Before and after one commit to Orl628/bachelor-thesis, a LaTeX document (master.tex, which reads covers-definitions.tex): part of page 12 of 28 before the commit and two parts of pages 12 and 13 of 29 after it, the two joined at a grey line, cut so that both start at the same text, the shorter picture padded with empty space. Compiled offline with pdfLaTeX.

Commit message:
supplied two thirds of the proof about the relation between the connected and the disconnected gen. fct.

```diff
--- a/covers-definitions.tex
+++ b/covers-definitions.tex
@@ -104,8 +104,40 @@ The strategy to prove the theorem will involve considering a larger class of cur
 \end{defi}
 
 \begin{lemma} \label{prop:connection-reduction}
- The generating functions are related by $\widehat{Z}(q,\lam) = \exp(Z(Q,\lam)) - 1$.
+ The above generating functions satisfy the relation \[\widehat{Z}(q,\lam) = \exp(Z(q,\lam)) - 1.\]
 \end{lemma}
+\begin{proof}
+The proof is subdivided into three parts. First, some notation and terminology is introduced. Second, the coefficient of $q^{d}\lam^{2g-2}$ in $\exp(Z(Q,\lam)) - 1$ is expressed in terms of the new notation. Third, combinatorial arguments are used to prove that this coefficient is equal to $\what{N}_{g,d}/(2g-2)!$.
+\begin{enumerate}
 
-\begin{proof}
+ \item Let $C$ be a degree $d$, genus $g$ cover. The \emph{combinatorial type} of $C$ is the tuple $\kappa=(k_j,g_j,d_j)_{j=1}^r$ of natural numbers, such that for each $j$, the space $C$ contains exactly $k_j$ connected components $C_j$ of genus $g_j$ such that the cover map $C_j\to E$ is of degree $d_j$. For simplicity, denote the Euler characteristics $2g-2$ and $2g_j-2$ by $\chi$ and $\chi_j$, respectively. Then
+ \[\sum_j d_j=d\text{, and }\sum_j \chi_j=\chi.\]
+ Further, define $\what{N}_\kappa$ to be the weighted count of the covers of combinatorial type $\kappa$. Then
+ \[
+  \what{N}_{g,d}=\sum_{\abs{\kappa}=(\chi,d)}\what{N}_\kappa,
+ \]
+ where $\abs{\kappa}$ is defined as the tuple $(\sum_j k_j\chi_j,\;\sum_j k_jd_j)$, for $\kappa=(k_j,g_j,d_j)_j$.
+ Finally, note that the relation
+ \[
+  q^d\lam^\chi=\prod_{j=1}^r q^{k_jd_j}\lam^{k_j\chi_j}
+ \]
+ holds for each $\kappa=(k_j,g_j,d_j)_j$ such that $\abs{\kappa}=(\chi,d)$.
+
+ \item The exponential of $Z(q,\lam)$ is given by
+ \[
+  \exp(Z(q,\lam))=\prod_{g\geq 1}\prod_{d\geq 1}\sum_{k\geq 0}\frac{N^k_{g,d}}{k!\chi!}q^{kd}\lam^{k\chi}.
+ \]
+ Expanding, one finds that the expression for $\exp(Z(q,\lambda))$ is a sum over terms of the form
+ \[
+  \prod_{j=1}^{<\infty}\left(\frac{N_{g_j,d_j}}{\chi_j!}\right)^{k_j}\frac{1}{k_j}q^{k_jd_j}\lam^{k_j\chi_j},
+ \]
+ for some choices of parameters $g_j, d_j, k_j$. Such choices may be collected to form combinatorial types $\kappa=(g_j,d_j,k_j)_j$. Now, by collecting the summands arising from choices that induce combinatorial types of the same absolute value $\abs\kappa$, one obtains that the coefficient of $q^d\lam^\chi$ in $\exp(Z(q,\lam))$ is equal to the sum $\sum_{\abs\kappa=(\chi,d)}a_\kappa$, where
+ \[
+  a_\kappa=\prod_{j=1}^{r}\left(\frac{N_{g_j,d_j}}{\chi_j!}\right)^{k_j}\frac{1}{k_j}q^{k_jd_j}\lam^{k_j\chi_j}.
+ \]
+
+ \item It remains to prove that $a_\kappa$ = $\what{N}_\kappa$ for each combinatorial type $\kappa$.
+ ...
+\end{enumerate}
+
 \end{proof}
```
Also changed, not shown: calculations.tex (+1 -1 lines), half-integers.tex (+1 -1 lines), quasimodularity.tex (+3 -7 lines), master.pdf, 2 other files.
□ □ □ □ □
● PROBLEM TO WORK ON: Look through the entries and return every line where "frac" appears.

● OUTPUT OF THE TASK:
+  \exp(Z(q,\lam))=\prod_{g\geq 1}\prod_{d\geq 1}\sum_{k\geq 0}\frac{N^k_{g,d}}{k!\chi!}q^{kd}\lam^{k\chi}.
+  \prod_{j=1}^{<\infty}\left(\frac{N_{g_j,d_j}}{\chi_j!}\right)^{k_j}\frac{1}{k_j}q^{k_jd_j}\lam^{k_j\chi_j},
+  a_\kappa=\prod_{j=1}^{r}\left(\frac{N_{g_j,d_j}}{\chi_j!}\right)^{k_j}\frac{1}{k_j}q^{k_jd_j}\lam^{k_j\chi_j}.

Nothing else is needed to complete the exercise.